(Entries supplied Opens)
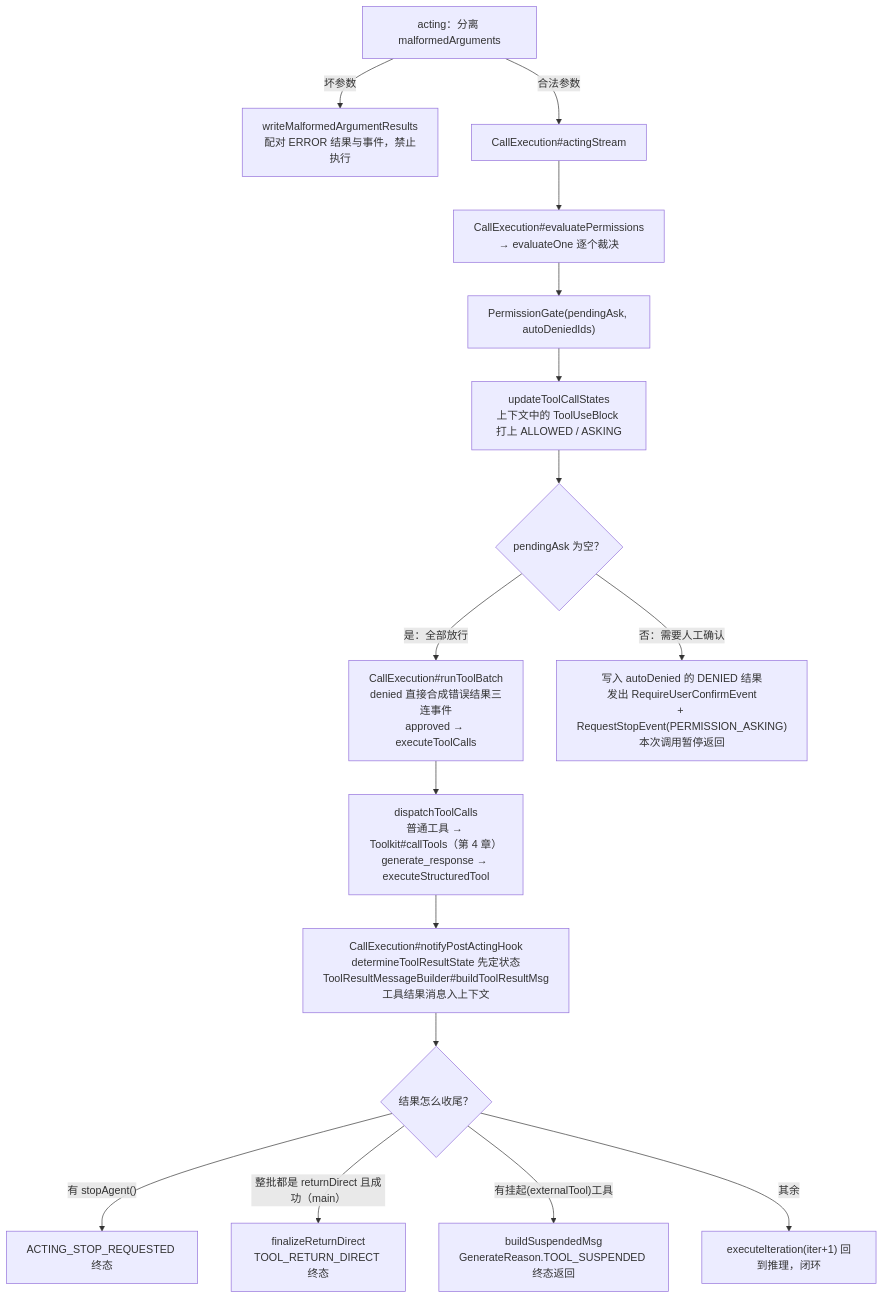
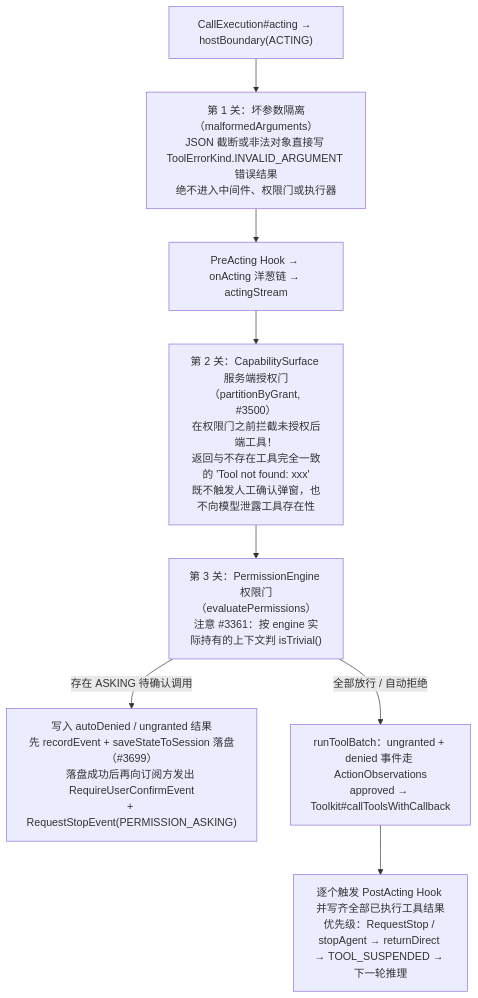
One commit to liulangjietou/AgentScope-source-analysis changed the fourth of 4 diagrams in 03-ReAct主循环.md. Above: the diagram before and after it, drawn with Mermaid. The commit also changed other lines of this file and 14 other files, not shown here.

````diff
--- a/03-ReAct主循环.md
+++ b/03-ReAct主循环.md
@@ -230,18 +143,10 @@
 ```mermaid
 flowchart TB
-    ARGS["acting：分离 malformedArguments"] -->|坏参数| BAD["writeMalformedArgumentResults<br/>配对 ERROR 结果与事件，禁止执行"]
-    ARGS -->|合法参数| START["CallExecution#actingStream"]
-    START --> EVAL["CallExecution#evaluatePermissions<br/>→ evaluateOne 逐个裁决"]
-    EVAL --> GATE["PermissionGate(pendingAsk, autoDeniedIds)"]
-    GATE --> UPD["updateToolCallStates<br/>上下文中的 ToolUseBlock 打上 ALLOWED / ASKING"]
-    UPD --> Q{"pendingAsk 为空？"}
-    Q -->|"是：全部放行"| RUN["CallExecution#runToolBatch<br/>denied 直接合成错误结果三连事件<br/>approved → executeToolCalls"]
-    Q -->|"否：需要人工确认"| ASK["写入 autoDenied 的 DENIED 结果<br/>发出 RequireUserConfirmEvent<br/>+ RequestStopEvent(PERMISSION_ASKING)<br/>本次调用暂停返回"]
-    RUN --> DISPATCH["dispatchToolCalls<br/>普通工具 → Toolkit#callTools（第 4 章）<br/>generate_response → executeStructuredTool"]
-    DISPATCH --> POST["CallExecution#notifyPostActingHook<br/>determineToolResultState 先定状态<br/>ToolResultMessageBuilder#buildToolResultMsg<br/>工具结果消息入上下文"]
-    POST --> NEXT{"结果怎么收尾？"}
-    NEXT -->|"有 stopAgent()"| STOP["ACTING_STOP_REQUESTED 终态"]
-    NEXT -->|"整批都是 returnDirect 且成功（main）"| RD["finalizeReturnDirect<br/>TOOL_RETURN_DIRECT 终态"]
-    NEXT -->|"有挂起(externalTool)工具"| SUSP["buildSuspendedMsg<br/>GenerateReason.TOOL_SUSPENDED 终态返回"]
-    NEXT -->|"其余"| ITER["executeIteration(iter+1) 回到推理，闭环"]
+    ACT["CallExecution#acting → hostBoundary(ACTING)"] --> G1["第 1 关：坏参数隔离（malformedArguments）<br/>JSON 截断或非法对象直接写 ToolErrorKind.INVALID_ARGUMENT 错误结果<br/>绝不进入中间件、权限门或执行器"]
+    G1 --> MW["PreActing Hook → onActing 洋葱链 → actingStream"]
+    MW --> G2["第 2 关：CapabilitySurface 服务端授权门（partitionByGrant, #3500）<br/>在权限门之前拦截未授权后端工具！<br/>返回与不存在工具完全一致的 'Tool not found: xxx'<br/>既不触发人工确认弹窗，也不向模型泄露工具存在性"]
+    G2 --> G3["第 3 关：PermissionEngine 权限门（evaluatePermissions）<br/>注意 #3361：按 engine 实际持有的上下文判 isTrivial()"]
+    G3 -->|"存在 ASKING 待确认调用"| HITL["写入 autoDenied / ungranted 结果<br/>先 recordEvent + saveStateToSession 落盘（#3699）<br/>落盘成功后再向订阅方发出 RequireUserConfirmEvent<br/>+ RequestStopEvent(PERMISSION_ASKING)"]
+    G3 -->|"全部放行 / 自动拒绝"| RUN["runToolBatch：ungranted + denied 事件走 ActionObservations<br/>approved → Toolkit#callToolsWithCallback"]
+    RUN --> TAIL["逐个触发 PostActing Hook 并写齐全部已执行工具结果<br/>优先级：RequestStop / stopAgent → returnDirect → TOOL_SUSPENDED → 下一轮推理"]
 ```
````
(Entries supplied Closes)
Exercise objective >>
Leave the pictures out and write out every entry exactly as given.

Output of the task >>
One commit to liulangjietou/AgentScope-source-analysis changed the fourth of 4 diagrams in 03-ReAct主循环.md. Above: the diagram before and after it, drawn with Mermaid. The commit also changed other lines of this file and 14 other files, not shown here.

````diff
--- a/03-ReAct主循环.md
+++ b/03-ReAct主循环.md
@@ -230,18 +143,10 @@
 ```mermaid
 flowchart TB
-    ARGS["acting：分离 malformedArguments"] -->|坏参数| BAD["writeMalformedArgumentResults<br/>配对 ERROR 结果与事件，禁止执行"]
-    ARGS -->|合法参数| START["CallExecution#actingStream"]
-    START --> EVAL["CallExecution#evaluatePermissions<br/>→ evaluateOne 逐个裁决"]
-    EVAL --> GATE["PermissionGate(pendingAsk, autoDeniedIds)"]
-    GATE --> UPD["updateToolCallStates<br/>上下文中的 ToolUseBlock 打上 ALLOWED / ASKING"]
-    UPD --> Q{"pendingAsk 为空？"}
-    Q -->|"是：全部放行"| RUN["CallExecution#runToolBatch<br/>denied 直接合成错误结果三连事件<br/>approved → executeToolCalls"]
-    Q -->|"否：需要人工确认"| ASK["写入 autoDenied 的 DENIED 结果<br/>发出 RequireUserConfirmEvent<br/>+ RequestStopEvent(PERMISSION_ASKING)<br/>本次调用暂停返回"]
-    RUN --> DISPATCH["dispatchToolCalls<br/>普通工具 → Toolkit#callTools（第 4 章）<br/>generate_response → executeStructuredTool"]
-    DISPATCH --> POST["CallExecution#notifyPostActingHook<br/>determineToolResultState 先定状态<br/>ToolResultMessageBuilder#buildToolResultMsg<br/>工具结果消息入上下文"]
-    POST --> NEXT{"结果怎么收尾？"}
-    NEXT -->|"有 stopAgent()"| STOP["ACTING_STOP_REQUESTED 终态"]
-    NEXT -->|"整批都是 returnDirect 且成功（main）"| RD["finalizeReturnDirect<br/>TOOL_RETURN_DIRECT 终态"]
-    NEXT -->|"有挂起(externalTool)工具"| SUSP["buildSuspendedMsg<br/>GenerateReason.TOOL_SUSPENDED 终态返回"]
-    NEXT -->|"其余"| ITER["executeIteration(iter+1) 回到推理，闭环"]
+    ACT["CallExecution#acting → hostBoundary(ACTING)"] --> G1["第 1 关：坏参数隔离（malformedArguments）<br/>JSON 截断或非法对象直接写 ToolErrorKind.INVALID_ARGUMENT 错误结果<br/>绝不进入中间件、权限门或执行器"]
+    G1 --> MW["PreActing Hook → onActing 洋葱链 → actingStream"]
+    MW --> G2["第 2 关：CapabilitySurface 服务端授权门（partitionByGrant, #3500）<br/>在权限门之前拦截未授权后端工具！<br/>返回与不存在工具完全一致的 'Tool not found: xxx'<br/>既不触发人工确认弹窗，也不向模型泄露工具存在性"]
+    G2 --> G3["第 3 关：PermissionEngine 权限门（evaluatePermissions）<br/>注意 #3361：按 engine 实际持有的上下文判 isTrivial()"]
+    G3 -->|"存在 ASKING 待确认调用"| HITL["写入 autoDenied / ungranted 结果<br/>先 recordEvent + saveStateToSession 落盘（#3699）<br/>落盘成功后再向订阅方发出 RequireUserConfirmEvent<br/>+ RequestStopEvent(PERMISSION_ASKING)"]
+    G3 -->|"全部放行 / 自动拒绝"| RUN["runToolBatch：ungranted + denied 事件走 ActionObservations<br/>approved → Toolkit#callToolsWithCallback"]
+    RUN --> TAIL["逐个触发 PostActing Hook 并写齐全部已执行工具结果<br/>优先级：RequestStop / stopAgent → returnDirect → TOOL_SUSPENDED → 下一轮推理"]
 ```
````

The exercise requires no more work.